• [TASK]: Retype the whole listing verbatim and keep the pictures out of it.
+---+
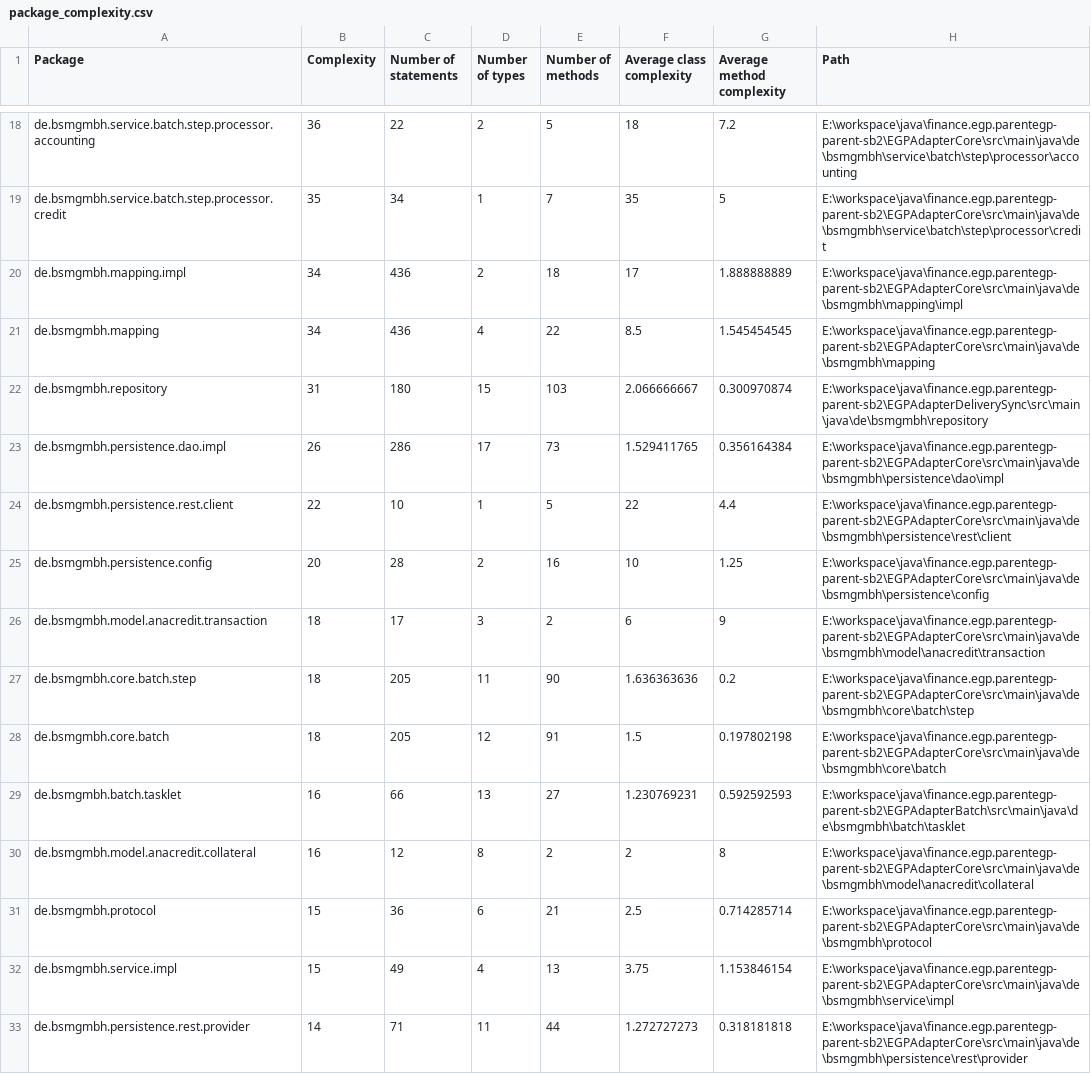
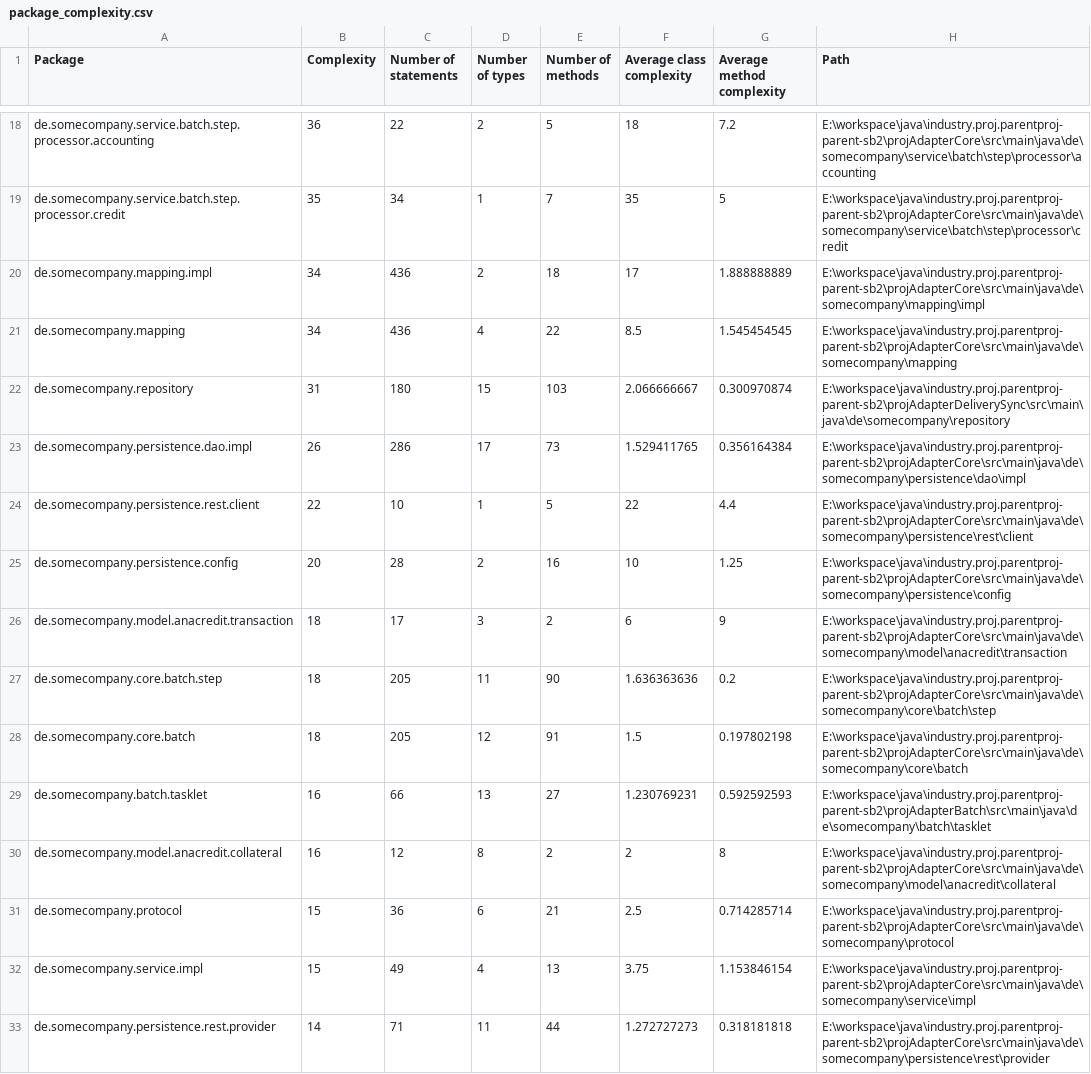
Before and after one commit to chriskn/dash_playground, a CSV file: package_complexity.csv, drawn as a sheet; only a part is shown, gaps mark what is left out; the diff covers the shown part only; the diff names each change by its address in the sheet, - before the commit and + after, or states it on an @@ line.

```diff
--- a/package_complexity.csv
+++ b/package_complexity.csv
-A18 (Package): de.bsmgmbh.service.batch.step.processor.accounting
+A18 (Package): de.somecompany.service.batch.step.processor.accounting
-H18 (Path): E:\workspace\java\finance.egp.parentegp-parent-sb2\EGPAdapterCore\src\main\java\de\bsmgmbh\service\batch\step\processor\accounting
+H18 (Path): E:\workspace\java\industry.proj.parentproj-parent-sb2\projAdapterCore\src\main\java\de\somecompany\service\batch\step\processor\accounting
-A19 (Package): de.bsmgmbh.service.batch.step.processor.credit
+A19 (Package): de.somecompany.service.batch.step.processor.credit
-H19 (Path): E:\workspace\java\finance.egp.parentegp-parent-sb2\EGPAdapterCore\src\main\java\de\bsmgmbh\service\batch\step\processor\credit
+H19 (Path): E:\workspace\java\industry.proj.parentproj-parent-sb2\projAdapterCore\src\main\java\de\somecompany\service\batch\step\processor\credit
-A20 (Package): de.bsmgmbh.mapping.impl
+A20 (Package): de.somecompany.mapping.impl
-H20 (Path): E:\workspace\java\finance.egp.parentegp-parent-sb2\EGPAdapterCore\src\main\java\de\bsmgmbh\mapping\impl
+H20 (Path): E:\workspace\java\industry.proj.parentproj-parent-sb2\projAdapterCore\src\main\java\de\somecompany\mapping\impl
-A21 (Package): de.bsmgmbh.mapping
+A21 (Package): de.somecompany.mapping
-H21 (Path): E:\workspace\java\finance.egp.parentegp-parent-sb2\EGPAdapterCore\src\main\java\de\bsmgmbh\mapping
+H21 (Path): E:\workspace\java\industry.proj.parentproj-parent-sb2\projAdapterCore\src\main\java\de\somecompany\mapping
-A22 (Package): de.bsmgmbh.repository
+A22 (Package): de.somecompany.repository
-H22 (Path): E:\workspace\java\finance.egp.parentegp-parent-sb2\EGPAdapterDeliverySync\src\main\java\de\bsmgmbh\repository
+H22 (Path): E:\workspace\java\industry.proj.parentproj-parent-sb2\projAdapterDeliverySync\src\main\java\de\somecompany\repository
-A23 (Package): de.bsmgmbh.persistence.dao.impl
+A23 (Package): de.somecompany.persistence.dao.impl
-H23 (Path): E:\workspace\java\finance.egp.parentegp-parent-sb2\EGPAdapterCore\src\main\java\de\bsmgmbh\persistence\dao\impl
+H23 (Path): E:\workspace\java\industry.proj.parentproj-parent-sb2\projAdapterCore\src\main\java\de\somecompany\persistence\dao\impl
-A24 (Package): de.bsmgmbh.persistence.rest.client
+A24 (Package): de.somecompany.persistence.rest.client
-H24 (Path): E:\workspace\java\finance.egp.parentegp-parent-sb2\EGPAdapterCore\src\main\java\de\bsmgmbh\persistence\rest\client
+H24 (Path): E:\workspace\java\industry.proj.parentproj-parent-sb2\projAdapterCore\src\main\java\de\somecompany\persistence\rest\client
-A25 (Package): de.bsmgmbh.persistence.config
+A25 (Package): de.somecompany.persistence.config
-H25 (Path): E:\workspace\java\finance.egp.parentegp-parent-sb2\EGPAdapterCore\src\main\java\de\bsmgmbh\persistence\config
+H25 (Path): E:\workspace\java\industry.proj.parentproj-parent-sb2\projAdapterCore\src\main\java\de\somecompany\persistence\config
-A26 (Package): de.bsmgmbh.model.anacredit.transaction
+A26 (Package): de.somecompany.model.anacredit.transaction
-H26 (Path): E:\workspace\java\finance.egp.parentegp-parent-sb2\EGPAdapterCore\src\main\java\de\bsmgmbh\model\anacredit\transaction
+H26 (Path): E:\workspace\java\industry.proj.parentproj-parent-sb2\projAdapterCore\src\main\java\de\somecompany\model\anacredit\transaction
-A27 (Package): de.bsmgmbh.core.batch.step
+A27 (Package): de.somecompany.core.batch.step
-H27 (Path): E:\workspace\java\finance.egp.parentegp-parent-sb2\EGPAdapterCore\src\main\java\de\bsmgmbh\core\batch\step
+H27 (Path): E:\workspace\java\industry.proj.parentproj-parent-sb2\projAdapterCore\src\main\java\de\somecompany\core\batch\step
-A28 (Package): de.bsmgmbh.core.batch
+A28 (Package): de.somecompany.core.batch
-H28 (Path): E:\workspace\java\finance.egp.parentegp-parent-sb2\EGPAdapterCore\src\main\java\de\bsmgmbh\core\batch
+H28 (Path): E:\workspace\java\industry.proj.parentproj-parent-sb2\projAdapterCore\src\main\java\de\somecompany\core\batch
-A29 (Package): de.bsmgmbh.batch.tasklet
+A29 (Package): de.somecompany.batch.tasklet
-H29 (Path): E:\workspace\java\finance.egp.parentegp-parent-sb2\EGPAdapterBatch\src\main\java\de\bsmgmbh\batch\tasklet
+H29 (Path): E:\workspace\java\industry.proj.parentproj-parent-sb2\projAdapterBatch\src\main\java\de\somecompany\batch\tasklet
-A30 (Package): de.bsmgmbh.model.anacredit.collateral
+A30 (Package): de.somecompany.model.anacredit.collateral
-H30 (Path): E:\workspace\java\finance.egp.parentegp-parent-sb2\EGPAdapterCore\src\main\java\de\bsmgmbh\model\anacredit\collateral
+H30 (Path): E:\workspace\java\industry.proj.parentproj-parent-sb2\projAdapterCore\src\main\java\de\somecompany\model\anacredit\collateral
-A31 (Package): de.bsmgmbh.protocol
+A31 (Package): de.somecompany.protocol
-H31 (Path): E:\workspace\java\finance.egp.parentegp-parent-sb2\EGPAdapterCore\src\main\java\de\bsmgmbh\protocol
+H31 (Path): E:\workspace\java\industry.proj.parentproj-parent-sb2\projAdapterCore\src\main\java\de\somecompany\protocol
-A32 (Package): de.bsmgmbh.service.impl
+A32 (Package): de.somecompany.service.impl
-H32 (Path): E:\workspace\java\finance.egp.parentegp-parent-sb2\EGPAdapterCore\src\main\java\de\bsmgmbh\service\impl
+H32 (Path): E:\workspace\java\industry.proj.parentproj-parent-sb2\projAdapterCore\src\main\java\de\somecompany\service\impl
-A33 (Package): de.bsmgmbh.persistence.rest.provider
+A33 (Package): de.somecompany.persistence.rest.provider
-H33 (Path): E:\workspace\java\finance.egp.parentegp-parent-sb2\EGPAdapterCore\src\main\java\de\bsmgmbh\persistence\rest\provider
+H33 (Path): E:\workspace\java\industry.proj.parentproj-parent-sb2\projAdapterCore\src\main\java\de\somecompany\persistence\rest\provider
```
Also changed, not shown: 104 edited cells elsewhere in this file, 3 other files.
+---+
• [OUTPUT FOR THIS EXERCISE]:
Before and after one commit to chriskn/dash_playground, a CSV file: package_complexity.csv, drawn as a sheet; only a part is shown, gaps mark what is left out; the diff covers the shown part only; the diff names each change by its address in the sheet, - before the commit and + after, or states it on an @@ line.

```diff
--- a/package_complexity.csv
+++ b/package_complexity.csv
-A18 (Package): de.bsmgmbh.service.batch.step.processor.accounting
+A18 (Package): de.somecompany.service.batch.step.processor.accounting
-H18 (Path): E:\workspace\java\finance.egp.parentegp-parent-sb2\EGPAdapterCore\src\main\java\de\bsmgmbh\service\batch\step\processor\accounting
+H18 (Path): E:\workspace\java\industry.proj.parentproj-parent-sb2\projAdapterCore\src\main\java\de\somecompany\service\batch\step\processor\accounting
-A19 (Package): de.bsmgmbh.service.batch.step.processor.credit
+A19 (Package): de.somecompany.service.batch.step.processor.credit
-H19 (Path): E:\workspace\java\finance.egp.parentegp-parent-sb2\EGPAdapterCore\src\main\java\de\bsmgmbh\service\batch\step\processor\credit
+H19 (Path): E:\workspace\java\industry.proj.parentproj-parent-sb2\projAdapterCore\src\main\java\de\somecompany\service\batch\step\processor\credit
-A20 (Package): de.bsmgmbh.mapping.impl
+A20 (Package): de.somecompany.mapping.impl
-H20 (Path): E:\workspace\java\finance.egp.parentegp-parent-sb2\EGPAdapterCore\src\main\java\de\bsmgmbh\mapping\impl
+H20 (Path): E:\workspace\java\industry.proj.parentproj-parent-sb2\projAdapterCore\src\main\java\de\somecompany\mapping\impl
-A21 (Package): de.bsmgmbh.mapping
+A21 (Package): de.somecompany.mapping
-H21 (Path): E:\workspace\java\finance.egp.parentegp-parent-sb2\EGPAdapterCore\src\main\java\de\bsmgmbh\mapping
+H21 (Path): E:\workspace\java\industry.proj.parentproj-parent-sb2\projAdapterCore\src\main\java\de\somecompany\mapping
-A22 (Package): de.bsmgmbh.repository
+A22 (Package): de.somecompany.repository
-H22 (Path): E:\workspace\java\finance.egp.parentegp-parent-sb2\EGPAdapterDeliverySync\src\main\java\de\bsmgmbh\repository
+H22 (Path): E:\workspace\java\industry.proj.parentproj-parent-sb2\projAdapterDeliverySync\src\main\java\de\somecompany\repository
-A23 (Package): de.bsmgmbh.persistence.dao.impl
+A23 (Package): de.somecompany.persistence.dao.impl
-H23 (Path): E:\workspace\java\finance.egp.parentegp-parent-sb2\EGPAdapterCore\src\main\java\de\bsmgmbh\persistence\dao\impl
+H23 (Path): E:\workspace\java\industry.proj.parentproj-parent-sb2\projAdapterCore\src\main\java\de\somecompany\persistence\dao\impl
-A24 (Package): de.bsmgmbh.persistence.rest.client
+A24 (Package): de.somecompany.persistence.rest.client
-H24 (Path): E:\workspace\java\finance.egp.parentegp-parent-sb2\EGPAdapterCore\src\main\java\de\bsmgmbh\persistence\rest\client
+H24 (Path): E:\workspace\java\industry.proj.parentproj-parent-sb2\projAdapterCore\src\main\java\de\somecompany\persistence\rest\client
-A25 (Package): de.bsmgmbh.persistence.config
+A25 (Package): de.somecompany.persistence.config
-H25 (Path): E:\workspace\java\finance.egp.parentegp-parent-sb2\EGPAdapterCore\src\main\java\de\bsmgmbh\persistence\config
+H25 (Path): E:\workspace\java\industry.proj.parentproj-parent-sb2\projAdapterCore\src\main\java\de\somecompany\persistence\config
-A26 (Package): de.bsmgmbh.model.anacredit.transaction
+A26 (Package): de.somecompany.model.anacredit.transaction
-H26 (Path): E:\workspace\java\finance.egp.parentegp-parent-sb2\EGPAdapterCore\src\main\java\de\bsmgmbh\model\anacredit\transaction
+H26 (Path): E:\workspace\java\industry.proj.parentproj-parent-sb2\projAdapterCore\src\main\java\de\somecompany\model\anacredit\transaction
-A27 (Package): de.bsmgmbh.core.batch.step
+A27 (Package): de.somecompany.core.batch.step
-H27 (Path): E:\workspace\java\finance.egp.parentegp-parent-sb2\EGPAdapterCore\src\main\java\de\bsmgmbh\core\batch\step
+H27 (Path): E:\workspace\java\industry.proj.parentproj-parent-sb2\projAdapterCore\src\main\java\de\somecompany\core\batch\step
-A28 (Package): de.bsmgmbh.core.batch
+A28 (Package): de.somecompany.core.batch
-H28 (Path): E:\workspace\java\finance.egp.parentegp-parent-sb2\EGPAdapterCore\src\main\java\de\bsmgmbh\core\batch
+H28 (Path): E:\workspace\java\industry.proj.parentproj-parent-sb2\projAdapterCore\src\main\java\de\somecompany\core\batch
-A29 (Package): de.bsmgmbh.batch.tasklet
+A29 (Package): de.somecompany.batch.tasklet
-H29 (Path): E:\workspace\java\finance.egp.parentegp-parent-sb2\EGPAdapterBatch\src\main\java\de\bsmgmbh\batch\tasklet
+H29 (Path): E:\workspace\java\industry.proj.parentproj-parent-sb2\projAdapterBatch\src\main\java\de\somecompany\batch\tasklet
-A30 (Package): de.bsmgmbh.model.anacredit.collateral
+A30 (Package): de.somecompany.model.anacredit.collateral
-H30 (Path): E:\workspace\java\finance.egp.parentegp-parent-sb2\EGPAdapterCore\src\main\java\de\bsmgmbh\model\anacredit\collateral
+H30 (Path): E:\workspace\java\industry.proj.parentproj-parent-sb2\projAdapterCore\src\main\java\de\somecompany\model\anacredit\collateral
-A31 (Package): de.bsmgmbh.protocol
+A31 (Package): de.somecompany.protocol
-H31 (Path): E:\workspace\java\finance.egp.parentegp-parent-sb2\EGPAdapterCore\src\main\java\de\bsmgmbh\protocol
+H31 (Path): E:\workspace\java\industry.proj.parentproj-parent-sb2\projAdapterCore\src\main\java\de\somecompany\protocol
-A32 (Package): de.bsmgmbh.service.impl
+A32 (Package): de.somecompany.service.impl
-H32 (Path): E:\workspace\java\finance.egp.parentegp-parent-sb2\EGPAdapterCore\src\main\java\de\bsmgmbh\service\impl
+H32 (Path): E:\workspace\java\industry.proj.parentproj-parent-sb2\projAdapterCore\src\main\java\de\somecompany\service\impl
-A33 (Package): de.bsmgmbh.persistence.rest.provider
+A33 (Package): de.somecompany.persistence.rest.provider
-H33 (Path): E:\workspace\java\finance.egp.parentegp-parent-sb2\EGPAdapterCore\src\main\java\de\bsmgmbh\persistence\rest\provider
+H33 (Path): E:\workspace\java\industry.proj.parentproj-parent-sb2\projAdapterCore\src\main\java\de\somecompany\persistence\rest\provider
```
Also changed, not shown: 104 edited cells elsewhere in this file, 3 other files.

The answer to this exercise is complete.